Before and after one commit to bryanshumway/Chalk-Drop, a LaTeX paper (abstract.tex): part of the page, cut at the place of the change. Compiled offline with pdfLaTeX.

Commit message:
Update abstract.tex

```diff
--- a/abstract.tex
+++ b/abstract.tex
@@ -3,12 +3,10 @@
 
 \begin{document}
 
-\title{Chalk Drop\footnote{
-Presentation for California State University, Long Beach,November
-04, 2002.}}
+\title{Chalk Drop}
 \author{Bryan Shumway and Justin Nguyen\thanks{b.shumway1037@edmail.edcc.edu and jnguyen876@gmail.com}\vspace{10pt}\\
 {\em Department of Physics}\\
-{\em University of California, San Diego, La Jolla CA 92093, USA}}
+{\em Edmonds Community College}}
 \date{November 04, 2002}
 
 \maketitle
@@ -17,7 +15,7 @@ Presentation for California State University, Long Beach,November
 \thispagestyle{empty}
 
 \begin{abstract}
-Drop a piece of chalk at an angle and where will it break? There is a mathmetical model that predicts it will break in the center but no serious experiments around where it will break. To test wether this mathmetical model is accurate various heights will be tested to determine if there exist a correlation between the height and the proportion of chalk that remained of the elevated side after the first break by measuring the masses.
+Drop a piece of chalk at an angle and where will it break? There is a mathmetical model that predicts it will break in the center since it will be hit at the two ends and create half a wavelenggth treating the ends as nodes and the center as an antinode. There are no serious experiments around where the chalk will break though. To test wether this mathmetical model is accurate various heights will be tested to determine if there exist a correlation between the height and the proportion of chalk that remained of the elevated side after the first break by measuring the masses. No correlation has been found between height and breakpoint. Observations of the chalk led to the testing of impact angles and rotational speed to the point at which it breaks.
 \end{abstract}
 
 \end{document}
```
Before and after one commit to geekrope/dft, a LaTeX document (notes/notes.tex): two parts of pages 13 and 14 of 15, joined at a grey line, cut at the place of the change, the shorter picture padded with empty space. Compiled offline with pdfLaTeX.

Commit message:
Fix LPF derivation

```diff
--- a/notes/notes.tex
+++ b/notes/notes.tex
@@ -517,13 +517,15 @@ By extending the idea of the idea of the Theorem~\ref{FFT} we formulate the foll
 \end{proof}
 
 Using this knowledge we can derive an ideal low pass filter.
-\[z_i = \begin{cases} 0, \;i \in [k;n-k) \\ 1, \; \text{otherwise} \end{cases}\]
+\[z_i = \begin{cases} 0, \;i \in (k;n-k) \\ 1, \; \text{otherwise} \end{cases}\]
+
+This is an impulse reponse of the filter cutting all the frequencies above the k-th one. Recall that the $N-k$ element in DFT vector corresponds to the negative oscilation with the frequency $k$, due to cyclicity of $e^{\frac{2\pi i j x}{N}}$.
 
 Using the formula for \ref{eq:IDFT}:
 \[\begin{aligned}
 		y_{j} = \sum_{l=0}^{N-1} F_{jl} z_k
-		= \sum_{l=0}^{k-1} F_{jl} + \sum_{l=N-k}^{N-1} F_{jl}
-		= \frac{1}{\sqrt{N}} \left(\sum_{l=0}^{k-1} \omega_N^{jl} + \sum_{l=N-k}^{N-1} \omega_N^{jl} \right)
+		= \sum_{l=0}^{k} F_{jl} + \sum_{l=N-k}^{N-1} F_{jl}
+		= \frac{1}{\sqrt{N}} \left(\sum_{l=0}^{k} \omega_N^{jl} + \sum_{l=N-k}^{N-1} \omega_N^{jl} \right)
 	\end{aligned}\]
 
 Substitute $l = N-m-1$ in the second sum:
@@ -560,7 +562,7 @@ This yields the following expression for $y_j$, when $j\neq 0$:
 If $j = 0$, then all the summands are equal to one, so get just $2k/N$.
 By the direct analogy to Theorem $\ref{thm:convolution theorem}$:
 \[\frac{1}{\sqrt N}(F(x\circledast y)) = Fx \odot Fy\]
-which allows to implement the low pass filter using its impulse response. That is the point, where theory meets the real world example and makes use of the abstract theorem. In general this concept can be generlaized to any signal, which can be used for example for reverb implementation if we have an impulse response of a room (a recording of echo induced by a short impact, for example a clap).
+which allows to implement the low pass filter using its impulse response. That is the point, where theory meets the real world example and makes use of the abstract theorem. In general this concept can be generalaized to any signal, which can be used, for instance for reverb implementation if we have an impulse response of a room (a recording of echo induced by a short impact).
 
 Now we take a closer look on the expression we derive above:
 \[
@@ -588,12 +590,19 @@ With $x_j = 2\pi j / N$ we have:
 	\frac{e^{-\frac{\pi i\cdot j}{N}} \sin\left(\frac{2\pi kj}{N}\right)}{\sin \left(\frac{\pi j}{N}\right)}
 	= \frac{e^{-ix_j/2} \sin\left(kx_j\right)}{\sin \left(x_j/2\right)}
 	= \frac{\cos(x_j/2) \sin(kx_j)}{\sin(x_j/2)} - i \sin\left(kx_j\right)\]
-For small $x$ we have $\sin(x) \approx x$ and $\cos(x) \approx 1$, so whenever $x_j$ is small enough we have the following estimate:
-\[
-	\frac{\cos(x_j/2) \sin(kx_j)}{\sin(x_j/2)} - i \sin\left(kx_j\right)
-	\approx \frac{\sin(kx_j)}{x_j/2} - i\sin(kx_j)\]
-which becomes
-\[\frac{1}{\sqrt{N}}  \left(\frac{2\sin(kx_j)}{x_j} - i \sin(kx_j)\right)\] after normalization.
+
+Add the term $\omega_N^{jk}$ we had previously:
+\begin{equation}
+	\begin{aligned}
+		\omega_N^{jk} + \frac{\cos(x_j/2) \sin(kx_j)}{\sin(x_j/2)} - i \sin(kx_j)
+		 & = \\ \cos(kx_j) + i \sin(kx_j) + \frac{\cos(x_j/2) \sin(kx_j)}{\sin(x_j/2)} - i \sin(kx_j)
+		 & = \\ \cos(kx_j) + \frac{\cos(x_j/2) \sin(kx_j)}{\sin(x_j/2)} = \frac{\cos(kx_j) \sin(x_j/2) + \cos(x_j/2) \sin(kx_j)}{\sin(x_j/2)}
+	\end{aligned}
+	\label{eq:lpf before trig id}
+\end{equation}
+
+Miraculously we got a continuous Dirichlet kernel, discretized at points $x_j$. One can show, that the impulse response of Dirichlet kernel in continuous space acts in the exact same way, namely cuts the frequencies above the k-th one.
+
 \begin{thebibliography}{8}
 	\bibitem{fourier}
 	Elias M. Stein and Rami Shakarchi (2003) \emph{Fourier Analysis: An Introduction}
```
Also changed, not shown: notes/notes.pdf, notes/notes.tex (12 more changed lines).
________________________________________
● **Brief**
Reproduce the material in full, keeping every line exactly as given.

● **Response below**
Before and after one commit to bryanshumway/Chalk-Drop, a LaTeX paper (abstract.tex): part of the page, cut at the place of the change. Compiled offline with pdfLaTeX.

Commit message:
Update abstract.tex

```diff
--- a/abstract.tex
+++ b/abstract.tex
@@ -3,12 +3,10 @@
 
 \begin{document}
 
-\title{Chalk Drop\footnote{
-Presentation for California State University, Long Beach,November
-04, 2002.}}
+\title{Chalk Drop}
 \author{Bryan Shumway and Justin Nguyen\thanks{b.shumway1037@edmail.edcc.edu and jnguyen876@gmail.com}\vspace{10pt}\\
 {\em Department of Physics}\\
-{\em University of California, San Diego, La Jolla CA 92093, USA}}
+{\em Edmonds Community College}}
 \date{November 04, 2002}
 
 \maketitle
@@ -17,7 +15,7 @@ Presentation for California State University, Long Beach,November
 \thispagestyle{empty}
 
 \begin{abstract}
-Drop a piece of chalk at an angle and where will it break? There is a mathmetical model that predicts it will break in the center but no serious experiments around where it will break. To test wether this mathmetical model is accurate various heights will be tested to determine if there exist a correlation between the height and the proportion of chalk that remained of the elevated side after the first break by measuring the masses.
+Drop a piece of chalk at an angle and where will it break? There is a mathmetical model that predicts it will break in the center since it will be hit at the two ends and create half a wavelenggth treating the ends as nodes and the center as an antinode. There are no serious experiments around where the chalk will break though. To test wether this mathmetical model is accurate various heights will be tested to determine if there exist a correlation between the height and the proportion of chalk that remained of the elevated side after the first break by measuring the masses. No correlation has been found between height and breakpoint. Observations of the chalk led to the testing of impact angles and rotational speed to the point at which it breaks.
 \end{abstract}
 
 \end{document}
```
Before and after one commit to geekrope/dft, a LaTeX document (notes/notes.tex): two parts of pages 13 and 14 of 15, joined at a grey line, cut at the place of the change, the shorter picture padded with empty space. Compiled offline with pdfLaTeX.

Commit message:
Fix LPF derivation

```diff
--- a/notes/notes.tex
+++ b/notes/notes.tex
@@ -517,13 +517,15 @@ By extending the idea of the idea of the Theorem~\ref{FFT} we formulate the foll
 \end{proof}
 
 Using this knowledge we can derive an ideal low pass filter.
-\[z_i = \begin{cases} 0, \;i \in [k;n-k) \\ 1, \; \text{otherwise} \end{cases}\]
+\[z_i = \begin{cases} 0, \;i \in (k;n-k) \\ 1, \; \text{otherwise} \end{cases}\]
+
+This is an impulse reponse of the filter cutting all the frequencies above the k-th one. Recall that the $N-k$ element in DFT vector corresponds to the negative oscilation with the frequency $k$, due to cyclicity of $e^{\frac{2\pi i j x}{N}}$.
 
 Using the formula for \ref{eq:IDFT}:
 \[\begin{aligned}
 		y_{j} = \sum_{l=0}^{N-1} F_{jl} z_k
-		= \sum_{l=0}^{k-1} F_{jl} + \sum_{l=N-k}^{N-1} F_{jl}
-		= \frac{1}{\sqrt{N}} \left(\sum_{l=0}^{k-1} \omega_N^{jl} + \sum_{l=N-k}^{N-1} \omega_N^{jl} \right)
+		= \sum_{l=0}^{k} F_{jl} + \sum_{l=N-k}^{N-1} F_{jl}
+		= \frac{1}{\sqrt{N}} \left(\sum_{l=0}^{k} \omega_N^{jl} + \sum_{l=N-k}^{N-1} \omega_N^{jl} \right)
 	\end{aligned}\]
 
 Substitute $l = N-m-1$ in the second sum:
@@ -560,7 +562,7 @@ This yields the following expression for $y_j$, when $j\neq 0$:
 If $j = 0$, then all the summands are equal to one, so get just $2k/N$.
 By the direct analogy to Theorem $\ref{thm:convolution theorem}$:
 \[\frac{1}{\sqrt N}(F(x\circledast y)) = Fx \odot Fy\]
-which allows to implement the low pass filter using its impulse response. That is the point, where theory meets the real world example and makes use of the abstract theorem. In general this concept can be generlaized to any signal, which can be used for example for reverb implementation if we have an impulse response of a room (a recording of echo induced by a short impact, for example a clap).
+which allows to implement the low pass filter using its impulse response. That is the point, where theory meets the real world example and makes use of the abstract theorem. In general this concept can be generalaized to any signal, which can be used, for instance for reverb implementation if we have an impulse response of a room (a recording of echo induced by a short impact).
 
 Now we take a closer look on the expression we derive above:
 \[
@@ -588,12 +590,19 @@ With $x_j = 2\pi j / N$ we have:
 	\frac{e^{-\frac{\pi i\cdot j}{N}} \sin\left(\frac{2\pi kj}{N}\right)}{\sin \left(\frac{\pi j}{N}\right)}
 	= \frac{e^{-ix_j/2} \sin\left(kx_j\right)}{\sin \left(x_j/2\right)}
 	= \frac{\cos(x_j/2) \sin(kx_j)}{\sin(x_j/2)} - i \sin\left(kx_j\right)\]
-For small $x$ we have $\sin(x) \approx x$ and $\cos(x) \approx 1$, so whenever $x_j$ is small enough we have the following estimate:
-\[
-	\frac{\cos(x_j/2) \sin(kx_j)}{\sin(x_j/2)} - i \sin\left(kx_j\right)
-	\approx \frac{\sin(kx_j)}{x_j/2} - i\sin(kx_j)\]
-which becomes
-\[\frac{1}{\sqrt{N}}  \left(\frac{2\sin(kx_j)}{x_j} - i \sin(kx_j)\right)\] after normalization.
+
+Add the term $\omega_N^{jk}$ we had previously:
+\begin{equation}
+	\begin{aligned}
+		\omega_N^{jk} + \frac{\cos(x_j/2) \sin(kx_j)}{\sin(x_j/2)} - i \sin(kx_j)
+		 & = \\ \cos(kx_j) + i \sin(kx_j) + \frac{\cos(x_j/2) \sin(kx_j)}{\sin(x_j/2)} - i \sin(kx_j)
+		 & = \\ \cos(kx_j) + \frac{\cos(x_j/2) \sin(kx_j)}{\sin(x_j/2)} = \frac{\cos(kx_j) \sin(x_j/2) + \cos(x_j/2) \sin(kx_j)}{\sin(x_j/2)}
+	\end{aligned}
+	\label{eq:lpf before trig id}
+\end{equation}
+
+Miraculously we got a continuous Dirichlet kernel, discretized at points $x_j$. One can show, that the impulse response of Dirichlet kernel in continuous space acts in the exact same way, namely cuts the frequencies above the k-th one.
+
 \begin{thebibliography}{8}
 	\bibitem{fourier}
 	Elias M. Stein and Rami Shakarchi (2003) \emph{Fourier Analysis: An Introduction}
```
Also changed, not shown: notes/notes.pdf, notes/notes.tex (12 more changed lines).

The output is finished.